NEW DELHI (Reuters) - Anti-apartheid icon Nelson Mandela joined top leaders, nobel laureates and elder statesmen on Monday calling on the world to reinvent Indian freedom fighter Mahatma Gandhi’s non-violent approach to solving conflicts. Mandela, who spent 28 years in prison for fighting white rule before leading South Africa to multi-racial democracy as the country’s first black president in 1994, said Gandhi’s non-violent approach which won India freedom from British colonial rule 60 years ago was an inspiration.
“His philosophy contributed in no small measure to bringing about a peaceful transformation in South Africa and in healing the destructive human divisions that had been spawned by the abhorrent practice of apartheid,” said Mandela.
The 88-year-old statesman was addressing a conference, through a satellite link from South Africa, to mark the centenary of Gandhi’s “satyagraha” or non-violent movement which began in Johannesburg on Sept 11, 1906, where Gandhi was practicing law. Gandhi lived in South Africa from 1893 to 1914, where he was an active and high profile political activist.
Referring to him as “the sacred warrior”, Mandela said the Mahatma combined ethics and morality with a steely resolve that refused to compromise with the oppressor, the British Empire.
“In a world driven by violence and strife, Gandhi’s message of peace and non-violence holds the key to human survival in the 21st century, said Mandela.
“He rightly believed in the efficacy of pitting the sole force of the satyagraha against the brute force of the oppressor and in effect converting the oppressor to the right and moral point.”
Gandhi, is revered by many around the world for his tolerance and peaceful approach that led millions of Indians to refuse to comply with colonial law, eventually forcing Britain to leave India after around 300 years of occupation.
Sonia Gandhi, president of Indian National Congress which leads the ruling coalition, joined Mandela and calls by former Polish President Polish Lech Walesa, former Zambian President Kenneth Kaunda and Bangladesh Nobel Laureate Mohammad Yunus to promote Gandhi’s values.
She told the some 400 delegates, which include heads of government, senior officials, religious leaders and parliamentarians that the end of the Cold War had not seen peace as was hoped for.

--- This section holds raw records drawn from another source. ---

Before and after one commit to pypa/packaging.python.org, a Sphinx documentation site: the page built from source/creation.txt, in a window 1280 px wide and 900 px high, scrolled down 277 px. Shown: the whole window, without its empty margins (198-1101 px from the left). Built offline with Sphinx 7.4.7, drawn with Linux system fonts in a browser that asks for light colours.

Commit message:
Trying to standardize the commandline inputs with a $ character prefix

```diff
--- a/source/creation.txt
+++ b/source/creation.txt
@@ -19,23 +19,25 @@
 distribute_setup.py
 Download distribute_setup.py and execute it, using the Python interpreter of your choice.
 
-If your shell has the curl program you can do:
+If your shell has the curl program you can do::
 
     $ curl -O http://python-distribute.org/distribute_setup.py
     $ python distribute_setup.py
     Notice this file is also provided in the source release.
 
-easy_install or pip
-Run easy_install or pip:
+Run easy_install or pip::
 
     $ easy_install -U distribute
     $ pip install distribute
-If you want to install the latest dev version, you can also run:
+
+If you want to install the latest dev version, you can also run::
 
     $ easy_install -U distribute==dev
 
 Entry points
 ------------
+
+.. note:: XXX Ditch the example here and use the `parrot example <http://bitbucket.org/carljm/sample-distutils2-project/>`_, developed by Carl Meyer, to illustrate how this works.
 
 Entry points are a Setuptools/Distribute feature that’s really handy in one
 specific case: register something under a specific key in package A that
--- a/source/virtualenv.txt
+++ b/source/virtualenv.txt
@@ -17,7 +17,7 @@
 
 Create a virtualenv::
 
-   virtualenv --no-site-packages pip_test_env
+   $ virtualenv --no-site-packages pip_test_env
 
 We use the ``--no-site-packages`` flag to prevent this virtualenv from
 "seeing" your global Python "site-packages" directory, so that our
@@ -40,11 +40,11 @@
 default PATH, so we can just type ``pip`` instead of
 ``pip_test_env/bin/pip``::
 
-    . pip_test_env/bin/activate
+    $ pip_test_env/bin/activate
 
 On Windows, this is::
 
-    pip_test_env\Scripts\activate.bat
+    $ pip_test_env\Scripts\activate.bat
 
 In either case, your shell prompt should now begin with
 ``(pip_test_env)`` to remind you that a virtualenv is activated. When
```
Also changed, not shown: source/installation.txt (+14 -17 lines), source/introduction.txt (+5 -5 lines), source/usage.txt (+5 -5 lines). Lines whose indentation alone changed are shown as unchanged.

It was natural to question whether Gandhi’s philosophy was feasible in today’s world, but that it was possible to use it as a tool and adapt to conflict resolution. she said.
“It would be a grave error to write-off the Gandhian approach as irrelevant to our age,” she said.